• [Your goal]:
Return all the entries below exactly, except for the images they hold.

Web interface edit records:
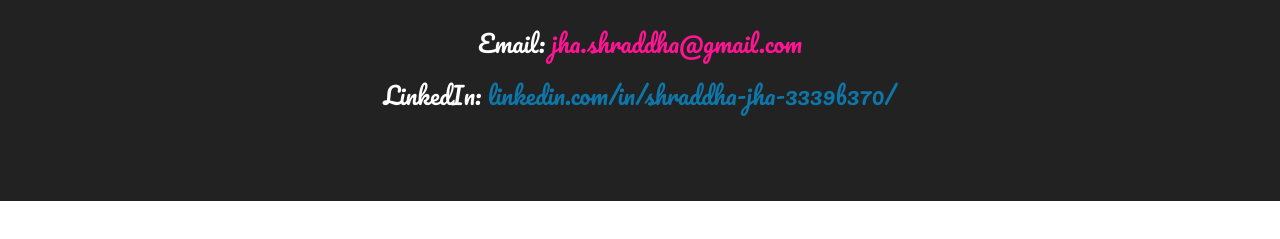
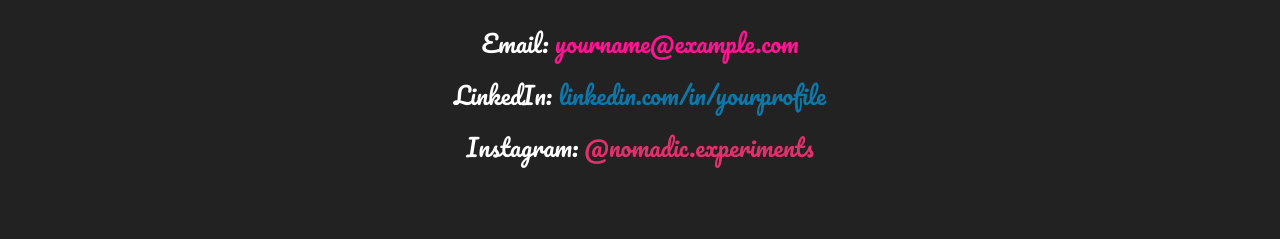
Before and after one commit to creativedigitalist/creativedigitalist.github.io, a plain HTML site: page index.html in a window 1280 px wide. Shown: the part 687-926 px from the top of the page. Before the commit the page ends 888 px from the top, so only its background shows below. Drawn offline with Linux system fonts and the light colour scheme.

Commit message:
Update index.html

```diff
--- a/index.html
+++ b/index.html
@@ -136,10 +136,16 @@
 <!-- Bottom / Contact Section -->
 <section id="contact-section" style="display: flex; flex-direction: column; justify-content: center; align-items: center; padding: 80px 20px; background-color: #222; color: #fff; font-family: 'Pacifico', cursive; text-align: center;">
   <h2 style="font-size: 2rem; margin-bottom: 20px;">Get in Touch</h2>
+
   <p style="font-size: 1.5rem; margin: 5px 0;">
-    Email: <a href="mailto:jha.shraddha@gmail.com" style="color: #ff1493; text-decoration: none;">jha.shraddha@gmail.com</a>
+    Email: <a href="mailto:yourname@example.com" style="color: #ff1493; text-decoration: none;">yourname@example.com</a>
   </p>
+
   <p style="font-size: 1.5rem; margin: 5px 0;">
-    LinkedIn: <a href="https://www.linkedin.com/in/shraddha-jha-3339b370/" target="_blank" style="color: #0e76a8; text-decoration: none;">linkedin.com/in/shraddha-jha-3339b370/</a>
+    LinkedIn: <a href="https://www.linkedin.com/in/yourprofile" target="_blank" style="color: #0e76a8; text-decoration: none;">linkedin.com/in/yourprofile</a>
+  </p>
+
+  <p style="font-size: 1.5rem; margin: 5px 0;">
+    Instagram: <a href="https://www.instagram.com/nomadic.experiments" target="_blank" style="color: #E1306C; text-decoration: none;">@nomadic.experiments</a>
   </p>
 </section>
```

• [Final answer]:
Before and after one commit to creativedigitalist/creativedigitalist.github.io, a plain HTML site: page index.html in a window 1280 px wide. Shown: the part 687-926 px from the top of the page. Before the commit the page ends 888 px from the top, so only its background shows below. Drawn offline with Linux system fonts and the light colour scheme.

Commit message:
Update index.html

```diff
--- a/index.html
+++ b/index.html
@@ -136,10 +136,16 @@
 <!-- Bottom / Contact Section -->
 <section id="contact-section" style="display: flex; flex-direction: column; justify-content: center; align-items: center; padding: 80px 20px; background-color: #222; color: #fff; font-family: 'Pacifico', cursive; text-align: center;">
   <h2 style="font-size: 2rem; margin-bottom: 20px;">Get in Touch</h2>
+
   <p style="font-size: 1.5rem; margin: 5px 0;">
-    Email: <a href="mailto:jha.shraddha@gmail.com" style="color: #ff1493; text-decoration: none;">jha.shraddha@gmail.com</a>
+    Email: <a href="mailto:yourname@example.com" style="color: #ff1493; text-decoration: none;">yourname@example.com</a>
   </p>
+
   <p style="font-size: 1.5rem; margin: 5px 0;">
-    LinkedIn: <a href="https://www.linkedin.com/in/shraddha-jha-3339b370/" target="_blank" style="color: #0e76a8; text-decoration: none;">linkedin.com/in/shraddha-jha-3339b370/</a>
+    LinkedIn: <a href="https://www.linkedin.com/in/yourprofile" target="_blank" style="color: #0e76a8; text-decoration: none;">linkedin.com/in/yourprofile</a>
+  </p>
+
+  <p style="font-size: 1.5rem; margin: 5px 0;">
+    Instagram: <a href="https://www.instagram.com/nomadic.experiments" target="_blank" style="color: #E1306C; text-decoration: none;">@nomadic.experiments</a>
   </p>
 </section>
```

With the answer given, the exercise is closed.